►
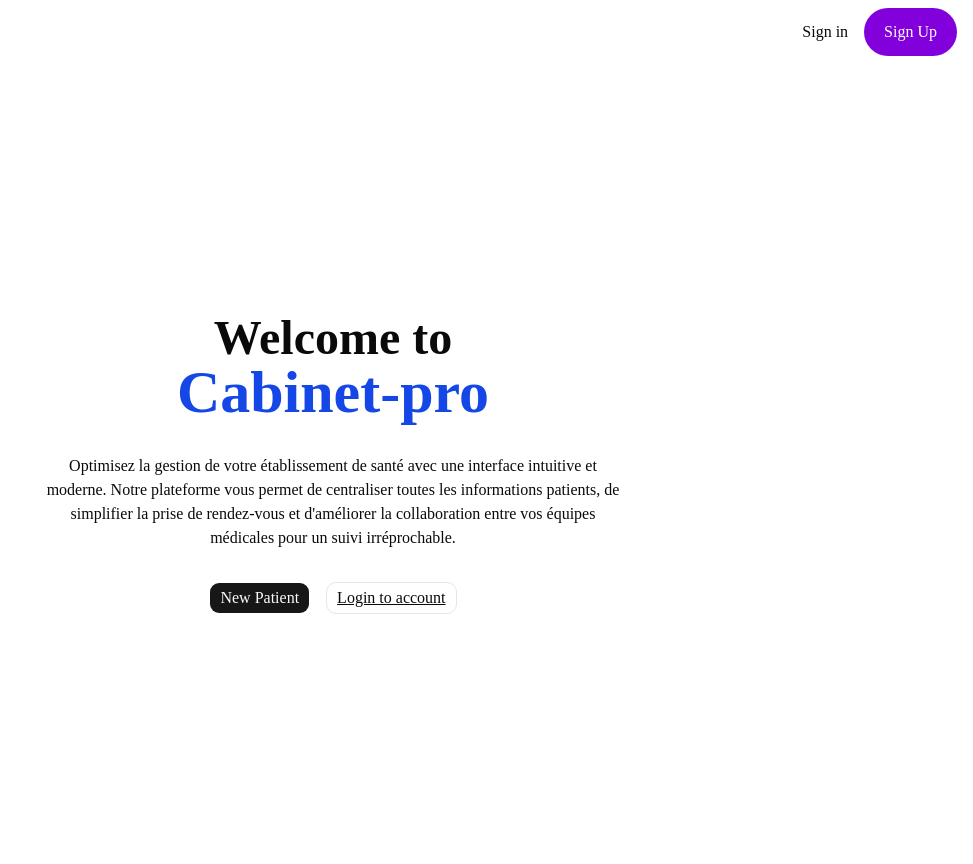
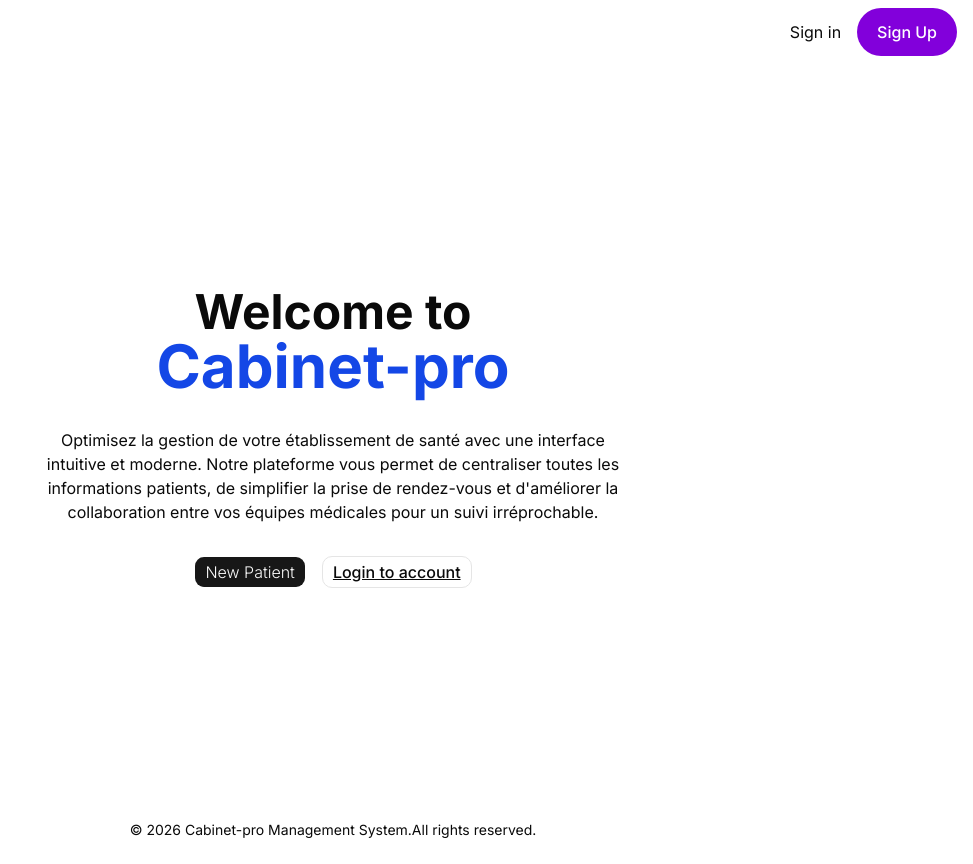
Before and after one commit to JALALELFALEH/CabinetPro, a Next.js app: page / in a window 1280 px wide. Shown: the whole page, without its empty margins (307-1280 px from the left). Built offline with nearby package versions, Linux system fonts and the light colour scheme; no server answers.

Commit message:
fix: replace Geist font with Inter (sans serif)

```diff
--- a/app/layout.tsx
+++ b/app/layout.tsx
@@ -2,16 +2,9 @@ import type { Metadata } from 'next'
 import { ClerkProvider, Show, SignInButton, SignUpButton, UserButton } from '@clerk/nextjs'
 import { Geist, Geist_Mono } from 'next/font/google'
 import './globals.css'
+import { Inter } from 'next/font/google'
 
-const geistSans = Geist({
-  variable: '--font-geist-sans',
-  subsets: ['latin'],
-})
-
-const geistMono = Geist_Mono({
-  variable: '--font-geist-mono',
-  subsets: ['latin'],
-})
+const inter = Inter({ subsets: ['latin'] })
 
 export const metadata: Metadata = {
   title: 'Clerk Next.js Quickstart',
@@ -26,7 +19,7 @@ export default function RootLayout({
   return (
     <ClerkProvider>
       <html lang="en">
-        <body className={`${geistSans.variable} ${geistMono.variable} antialiased`}>
+        <body className={`${inter.className} antialiased`}>
           <ClerkProvider>
             <header className="flex justify-end items-center p-4 gap-4 h-16">
               <Show when="signed-out">
--- a/app/page.tsx
+++ b/app/page.tsx
@@ -41,6 +41,11 @@ export default async function Home() {
           )}
         </div>
       </div>
+      <footer className="mt-8">
+        <p className="text-center text-sm">
+          &copy; 2026 Cabinet-pro Management System.All rights reserved.
+        </p>
+      </footer>
     </div>
   );
 }
```
Also changed, not shown: app/globals.css (line endings or trailing spaces).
◄
--- WHAT TO PRODUCE ---
Everything in the entries must come back exactly, except the pictures.

--- COMPLETED EXERCISE ---
Before and after one commit to JALALELFALEH/CabinetPro, a Next.js app: page / in a window 1280 px wide. Shown: the whole page, without its empty margins (307-1280 px from the left). Built offline with nearby package versions, Linux system fonts and the light colour scheme; no server answers.

Commit message:
fix: replace Geist font with Inter (sans serif)

```diff
--- a/app/layout.tsx
+++ b/app/layout.tsx
@@ -2,16 +2,9 @@ import type { Metadata } from 'next'
 import { ClerkProvider, Show, SignInButton, SignUpButton, UserButton } from '@clerk/nextjs'
 import { Geist, Geist_Mono } from 'next/font/google'
 import './globals.css'
+import { Inter } from 'next/font/google'
 
-const geistSans = Geist({
-  variable: '--font-geist-sans',
-  subsets: ['latin'],
-})
-
-const geistMono = Geist_Mono({
-  variable: '--font-geist-mono',
-  subsets: ['latin'],
-})
+const inter = Inter({ subsets: ['latin'] })
 
 export const metadata: Metadata = {
   title: 'Clerk Next.js Quickstart',
@@ -26,7 +19,7 @@ export default function RootLayout({
   return (
     <ClerkProvider>
       <html lang="en">
-        <body className={`${geistSans.variable} ${geistMono.variable} antialiased`}>
+        <body className={`${inter.className} antialiased`}>
           <ClerkProvider>
             <header className="flex justify-end items-center p-4 gap-4 h-16">
               <Show when="signed-out">
--- a/app/page.tsx
+++ b/app/page.tsx
@@ -41,6 +41,11 @@ export default async function Home() {
           )}
         </div>
       </div>
+      <footer className="mt-8">
+        <p className="text-center text-sm">
+          &copy; 2026 Cabinet-pro Management System.All rights reserved.
+        </p>
+      </footer>
     </div>
   );
 }
```
Also changed, not shown: app/globals.css (line endings or trailing spaces).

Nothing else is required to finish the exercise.